“AKEL’s view has been clear from the beginning,” party spokesman Giorgos Loukaides said. “In addition to resolutely seeking Turkey’s indictment for its infringement on Cyprus sovereignty, we should take initiatives relating to the period following the settlement of the Cyprus problem. Such initiatives should focus on the Christofias-Talat and Eroglu-Christofias convergences.”
The Greens called on Anastasiades to “wax his ears to the sirens” urging him not to resume negotiations, insisting that last October’s decision to pull out of the peace talks in light of Turkey’s provocations was the right one, but the party had little to offer in terms of the next steps.
“It is unthinkable that the talks could resume under the circumstances imposed by Turkey,” party spokeswoman Eleni Chrysostomou said yesterday. “But we must not remain with our arms crossed. At last, serious initiatives must be undertaken, and strategic decisions taken, to change the status quo and offer hope and prospects to the efforts to solve the Cyprus problem.”
Government coalition partners EVROKO interpreted Eide’s remarks as a UN-led conspiracy to incorporate the issue of hydrocarbons to the peace talks.
“We must therefore move pre-emptively, insisting on the view that hydrocarbons cannot be reduced to a bi-communal issue, nor can they become part of the negotiations, but are an asset belonging to all Cypriot citizens – Greek Cypriots and Turkish Cypriots alike,” the party said in a statement.

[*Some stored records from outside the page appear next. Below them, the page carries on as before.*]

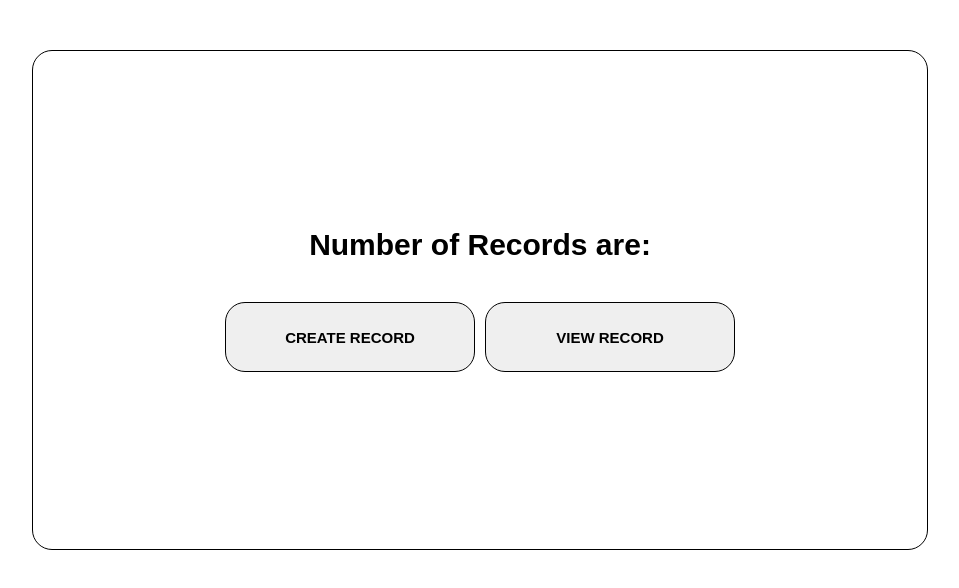
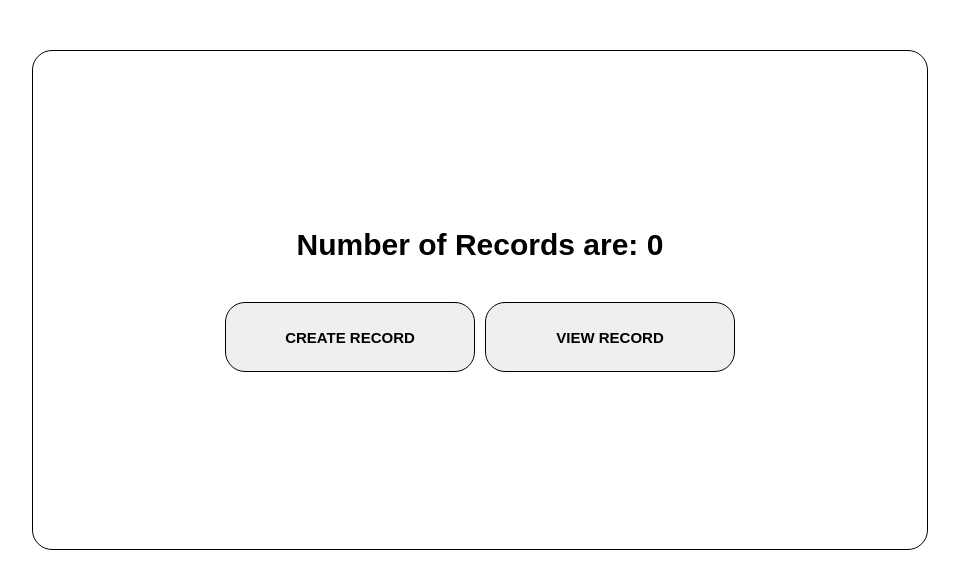
Before and after one commit to Harshit-verma-25/React-Task-1, a React (Vite) app: page / in a window 1280 px wide. Shown: the top 588 px of the page, without its empty margins (160-1119 px from the left). Built offline with nearby package versions, Linux system fonts and the light colour scheme; no server answers; the database is empty.

Commit message:
Add counting record

```diff
--- a/src/components/HomePage/HomePage.jsx
+++ b/src/components/HomePage/HomePage.jsx
@@ -1,12 +1,30 @@
-// import React from "react"
+import React, { useEffect, useState } from 'react'
 import { Link } from 'react-router-dom'
+import { recordCollection } from '../Firebase/firebase'
 import './HomePage.css'
+import { getCountFromServer } from 'firebase/firestore'
 
 export default function HomePage() {
+
+    const [totalRecords, setTotalRecords] = useState(0)
+
+    React.useEffect(() => {
+        const fetchTotalRecords = async () => {
+            try {
+                const snapshot = await getCountFromServer(recordCollection)
+                const countCollections = snapshot.data().count
+                setTotalRecords(countCollections)
+            } catch (error) {
+                console.log("error is : ", error)
+            }
+        }
+        fetchTotalRecords(); // Call the async function inside useEffect
+    }, []);
+
     return (
         <div className="home-page">
             <div className="record-number">
-                <h4>Number of Records are: </h4>
+                <h4>Number of Records are: {totalRecords}</h4>
             </div>
             <div className="home-btn">
                 <Link to={'/create-record'}>
```
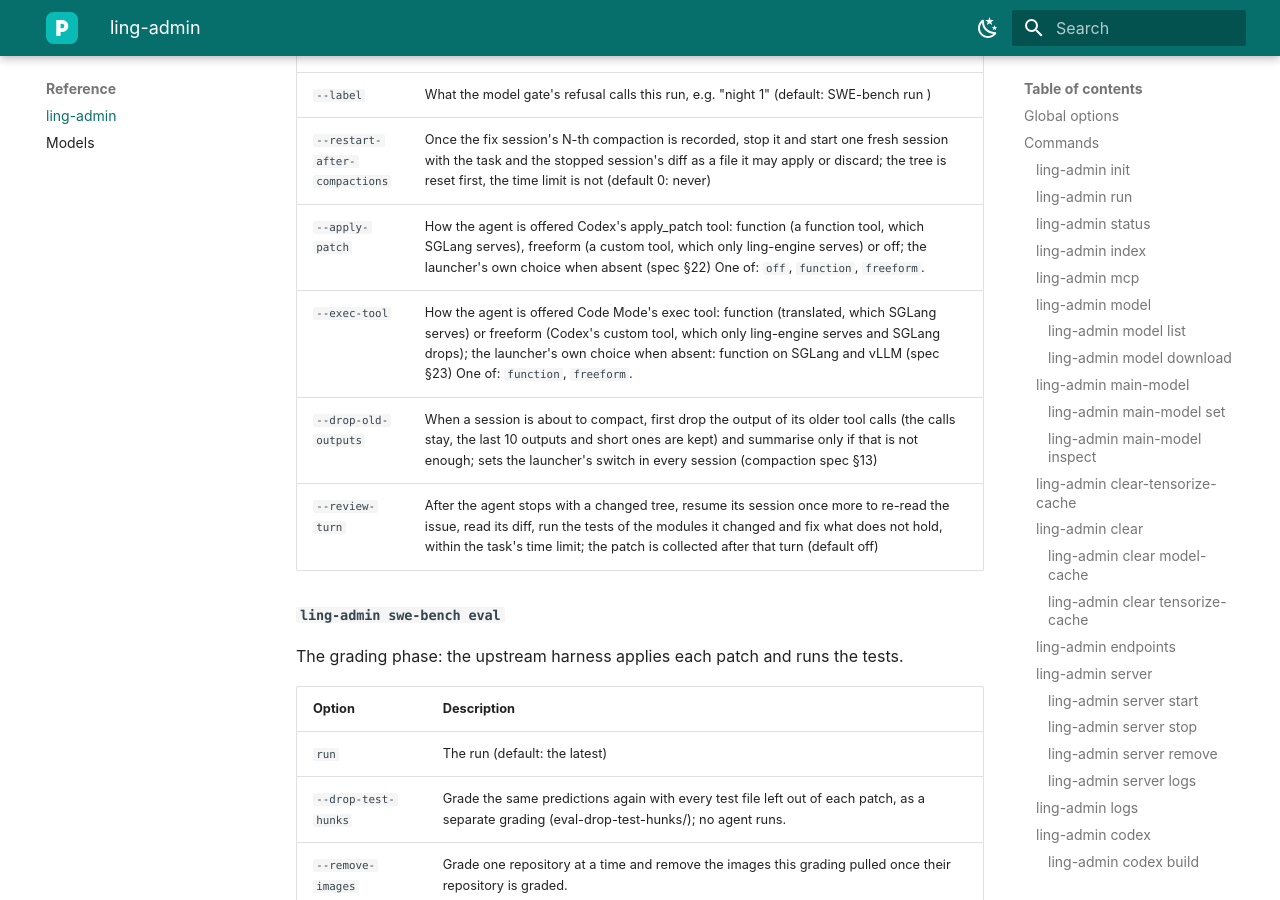
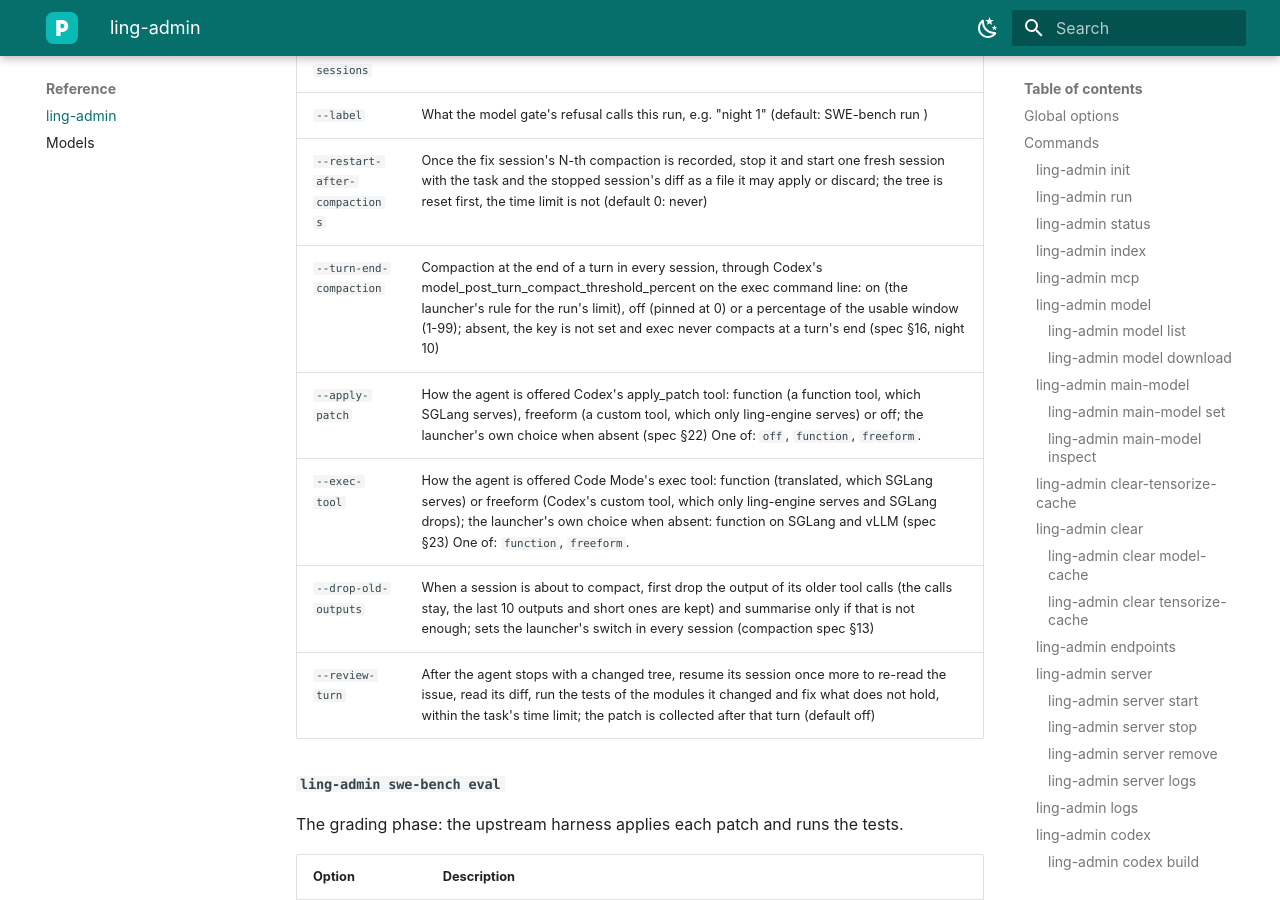
Before and after one commit to dreamference/mightling, an MkDocs documentation site: the page built from docs/admin.md, in a window 1280 px wide and 900 px high, scrolled down 10985 px. Built offline with MkDocs 1.6.1 and Material for MkDocs 9.7.7, drawn with Linux system fonts in a browser that asks for light colours.

Commit message:
docs/admin.md regenerated for --turn-end-compaction

```diff
--- a/docs/admin.md
+++ b/docs/admin.md
@@ -334,6 +334,7 @@ The agent phase: one ling exec per instance, producing predictions.jsonl.
 | `--ignore-open-sessions` | Do not wait for open ling sessions to close (for testing) |
 | `--label` | What the model gate's refusal calls this run, e.g. "night 1" (default: SWE-bench run <name>) |
 | `--restart-after-compactions` | Once the fix session's N-th compaction is recorded, stop it and start one fresh session with the task and the stopped session's diff as a file it may apply or discard; the tree is reset first, the time limit is not (default 0: never) |
+| `--turn-end-compaction` | Compaction at the end of a turn in every session, through Codex's model_post_turn_compact_threshold_percent on the exec command line: on (the launcher's rule for the run's limit), off (pinned at 0) or a percentage of the usable window (1-99); absent, the key is not set and exec never compacts at a turn's end (spec §16, night 10) |
 | `--apply-patch` | How the agent is offered Codex's apply_patch tool: function (a function tool, which SGLang serves), freeform (a custom tool, which only ling-engine serves) or off; the launcher's own choice when absent (spec §22) One of: `off`, `function`, `freeform`. |
 | `--exec-tool` | How the agent is offered Code Mode's exec tool: function (translated, which SGLang serves) or freeform (Codex's custom tool, which only ling-engine serves and SGLang drops); the launcher's own choice when absent: function on SGLang and vLLM (spec §23) One of: `function`, `freeform`. |
 | `--drop-old-outputs` | When a session is about to compact, first drop the output of its older tool calls (the calls stay, the last 10 outputs and short ones are kept) and summarise only if that is not enough; sets the launcher's switch in every session (compaction spec §13) |
```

“It is imperative that at [Monday’s] meeting of party leaders the dates for the pending National Council summit relating to the Cyprus problem are set, at which a detailed review of the current situation should be carried out and decisions to strengthen our side’s strategy are made.”